According to the U.S. Department of Agriculture, more than 1,000 farmers’ markets have opened up across the country within the past year, increasing by 17% since 2010. This doesn’t surprise me at all, since 2 have popped up in my area in the last year alone. There are currently 7,175 farmer’s markets across the country.
The growth of farmers’ markets is most significant in states where they were not really popular before, with Texas and Alaska reporting the highest increases. It’s not just a way to make money, but a great marketing tool for young farmers and a way to get their name and products out there locally.
Location and diversity are two of the biggest factors that make or break a farmers’ market. Markets located in a place that is easy to get to do exceptionally well, especially if locals can walk or ride their bike there in the morning. Aside from location, if markets have diverse products such as jellies, baked goods, and hard-to-find herbs and spices rather than just cucumbers and tomatoes, they should experience plenty of success and growth.
Farmers’ markets are also turning into a local hangout where friends run into each other, families get together, and artists bring in crafts or musical performances as a way to entertain visitors. It’s becoming more of just a place to buy vegetables, and into a cultural, localized event where visitors can buy local and organic goods, spend time with friends and family and support independent workers in their community.
I visit my local farmers’ market on the regular and in one trip I’ve purchased ingredients for guacamole, red pepper soup, and fried rice for less than $20. Good deal, I’d say.
Grab your friends, grab a few reusable shopping bags and head to the farmers’ market to swap recipe ideas and find some delicious local goodies.

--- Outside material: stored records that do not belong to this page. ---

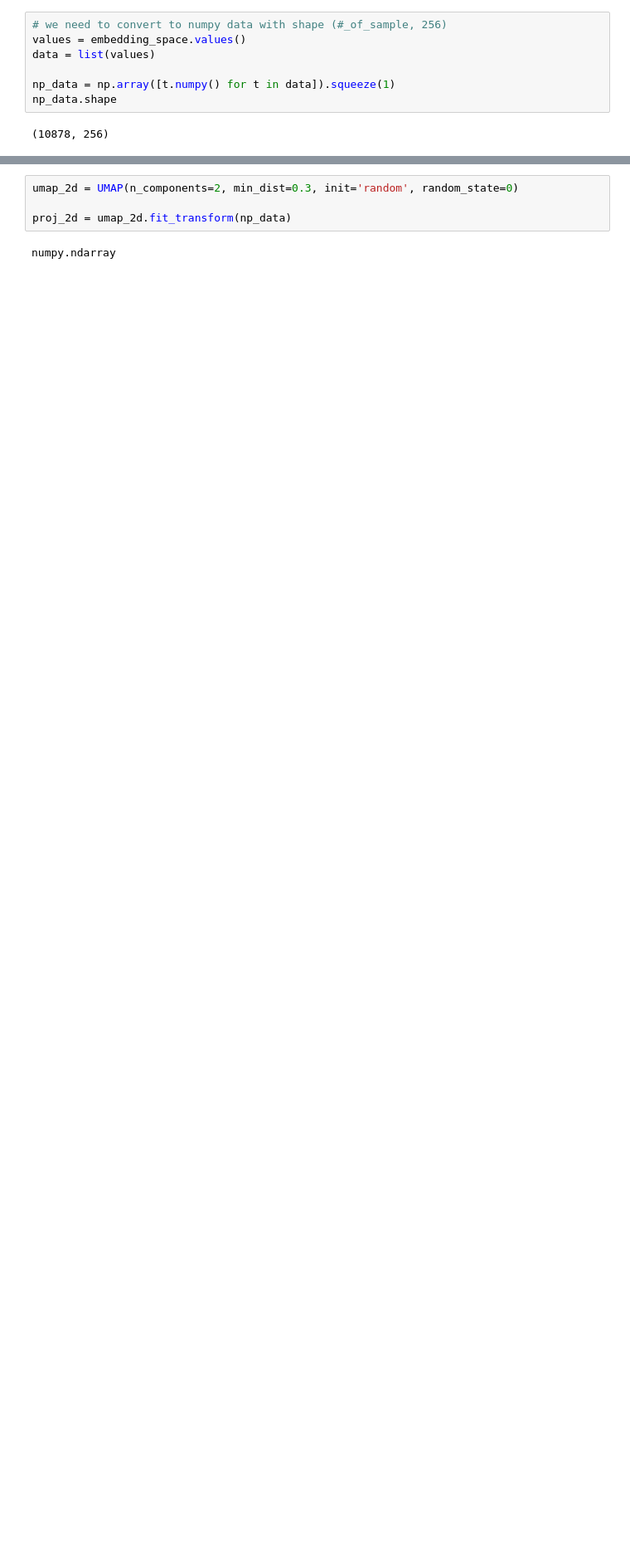
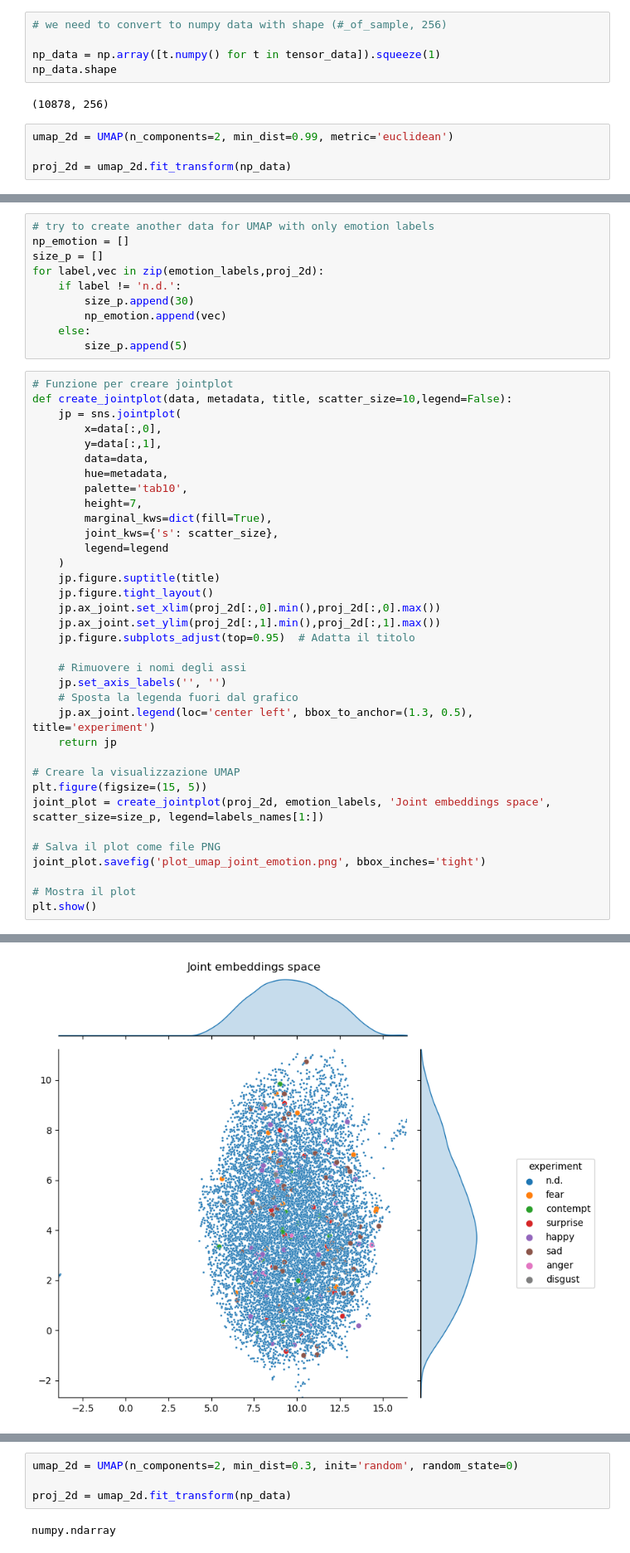
Before and after one commit to MColombari/SLR_Sentiment_Enhanced, a Jupyter notebook: notebooks/embeddings.ipynb, the cells around one changed output, grey strips where cells are left out. Shown: that part at 83% size. Drawn from its saved outputs; the diff is of its cells as text; blank space fills up the shorter version.

Commit message:
add embeddings visualization

```diff
--- a/notebooks/embeddings.ipynb
+++ b/notebooks/embeddings.ipynb
@@ -59,9 +45,11 @@ embedding_space
 # %%
 # we need to convert to numpy data with shape (#_of_sample, 256)
-values = embedding_space.values()
-data = list(values)
 
-np_data = np.array([t.numpy() for t in data]).squeeze(1)
+np_data = np.array([t.numpy() for t in tensor_data]).squeeze(1)
 np_data.shape
 # %% [output]
 (10878, 256)
+# %%
+umap_2d = UMAP(n_components=2, min_dist=0.99, metric='euclidean')
+
+proj_2d = umap_2d.fit_transform(np_data)
@@ -67,0 +87,46 @@ np_data.shape
+# %%
+# try to create another data for UMAP with only emotion labels
+np_emotion = []
+size_p = []
+for label,vec in zip(emotion_labels,proj_2d):
+    if label != 'n.d.':
+        size_p.append(30)
+        np_emotion.append(vec)
+    else:
+        size_p.append(5)
+# %%
+# Funzione per creare jointplot
+def create_jointplot(data, metadata, title, scatter_size=10,legend=False):
+    jp = sns.jointplot(
+        x=data[:,0],
+        y=data[:,1],
+        data=data,
+        hue=metadata,
+        palette='tab10',
+        height=7,
+        marginal_kws=dict(fill=True),
+        joint_kws={'s': scatter_size},
+        legend=legend
+    )
+    jp.figure.suptitle(title)
+    jp.figure.tight_layout()
+    jp.ax_joint.set_xlim(proj_2d[:,0].min(),proj_2d[:,0].max())
+    jp.ax_joint.set_ylim(proj_2d[:,1].min(),proj_2d[:,1].max())
+    jp.figure.subplots_adjust(top=0.95)  # Adatta il titolo
+
+    # Rimuovere i nomi degli assi
+    jp.set_axis_labels('', '')
+    # Sposta la legenda fuori dal grafico
+    jp.ax_joint.legend(loc='center left', bbox_to_anchor=(1.3, 0.5), title='experiment')
+    return jp
+
+# Creare la visualizzazione UMAP
+plt.figure(figsize=(15, 5))
+joint_plot = create_jointplot(proj_2d, emotion_labels, 'Joint embeddings space', scatter_size=size_p, legend=labels_names[1:])
+
+# Salva il plot come file PNG
+joint_plot.savefig('plot_umap_joint_emotion.png', bbox_inches='tight')
+
+# Mostra il plot
+plt.show()
+# %% [output]
@@ -67,0 +134 @@ np_data.shape
+[figure, added]
```
Also changed, not shown: parts of 16 cells of this notebook, 6 other files.
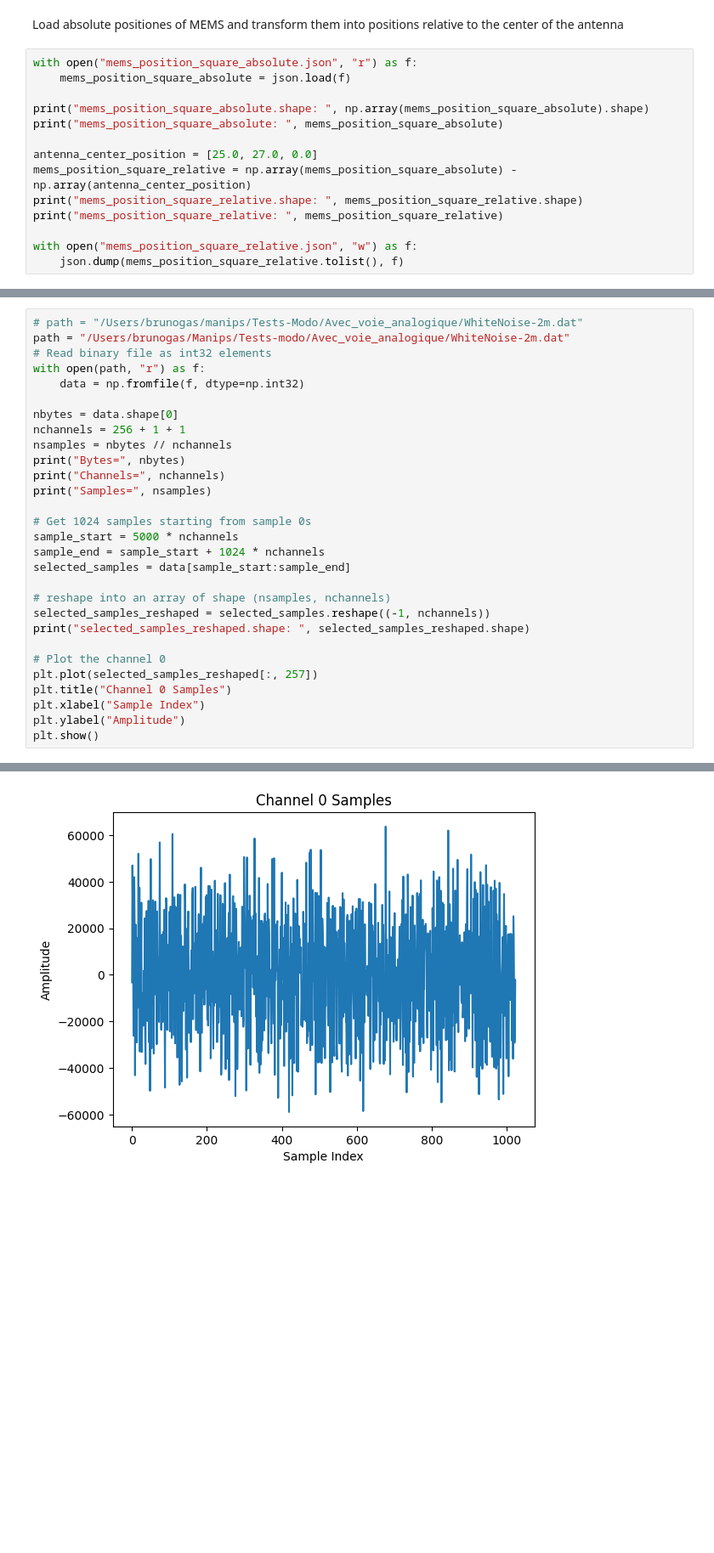
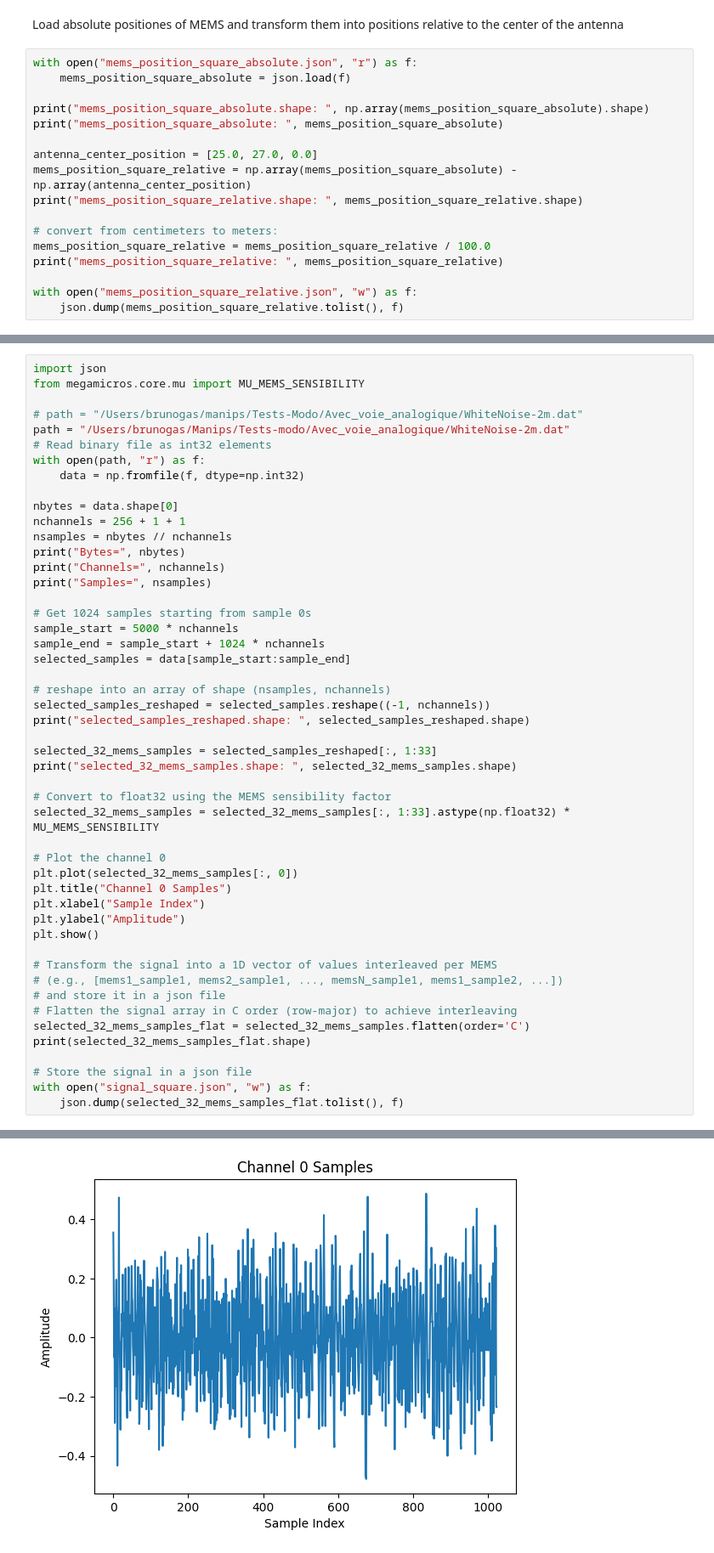
Before and after one commit to bimea/megamicros, a Jupyter notebook: notebooks/04_getstarted_BMF.ipynb, the cells around one changed output, grey strips where cells are left out. Shown at 85% size. Drawn from its saved outputs; the diff is of its cells as text; blank space fills up the shorter version.

```diff
--- a/notebooks/04_getstarted_BMF.ipynb
+++ b/notebooks/04_getstarted_BMF.ipynb
@@ -187,6 +201,9 @@ print("mems_position_square_absolute: ", mems_position_square_absolute)
 antenna_center_position = [25.0, 27.0, 0.0]
 mems_position_square_relative = np.array(mems_position_square_absolute) - np.array(antenna_center_position)
 print("mems_position_square_relative.shape: ", mems_position_square_relative.shape)
+
+# convert from centimeters to meters:
+mems_position_square_relative = mems_position_square_relative / 100.0
 print("mems_position_square_relative: ", mems_position_square_relative)
 
 with open("mems_position_square_relative.json", "w") as f:
@@ -212,4 +229,7 @@ mems_position_square_relative:  [[-21.8   19.7    0.  ]
 # %%
+import json
+from megamicros.core.mu import MU_MEMS_SENSIBILITY
+
 # path = "/Users/brunogas/manips/Tests-Modo/Avec_voie_analogique/WhiteNoise-2m.dat"
 path = "/Users/brunogas/Manips/Tests-modo/Avec_voie_analogique/WhiteNoise-2m.dat"
 # Read binary file as int32 elements
@@ -232,12 +252,29 @@ selected_samples = data[sample_start:sample_end]
 selected_samples_reshaped = selected_samples.reshape((-1, nchannels))
 print("selected_samples_reshaped.shape: ", selected_samples_reshaped.shape)
 
+selected_32_mems_samples = selected_samples_reshaped[:, 1:33]
+print("selected_32_mems_samples.shape: ", selected_32_mems_samples.shape)
+
+# Convert to float32 using the MEMS sensibility factor
+selected_32_mems_samples = selected_32_mems_samples[:, 1:33].astype(np.float32) * MU_MEMS_SENSIBILITY
+
 # Plot the channel 0
-plt.plot(selected_samples_reshaped[:, 257])
+plt.plot(selected_32_mems_samples[:, 0])
 plt.title("Channel 0 Samples")
 plt.xlabel("Sample Index")
 plt.ylabel("Amplitude")
 plt.show()
+
+# Transform the signal into a 1D vector of values interleaved per MEMS
+# (e.g., [mems1_sample1, mems2_sample1, ..., memsN_sample1, mems1_sample2, ...])
+# and store it in a json file
+# Flatten the signal array in C order (row-major) to achieve interleaving
+selected_32_mems_samples_flat = selected_32_mems_samples.flatten(order='C')
+print(selected_32_mems_samples_flat.shape)
+
+# Store the signal in a json file
+with open("signal_square.json", "w") as f:
+    json.dump(selected_32_mems_samples_flat.tolist(), f)
 # %% [output]
 Bytes= 137115648
 Channels= 258
@@ -246 +284 @@ selected_samples_reshaped.shape:  (1024, 258)
-[figure, old version]
+[figure, new version]
```
Also changed, not shown: parts of 5 cells of this notebook, 2 other files.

Not sure if there’s a market near you? Search the directory on the USDA Farmer’s Market website to find one in your neighborhood.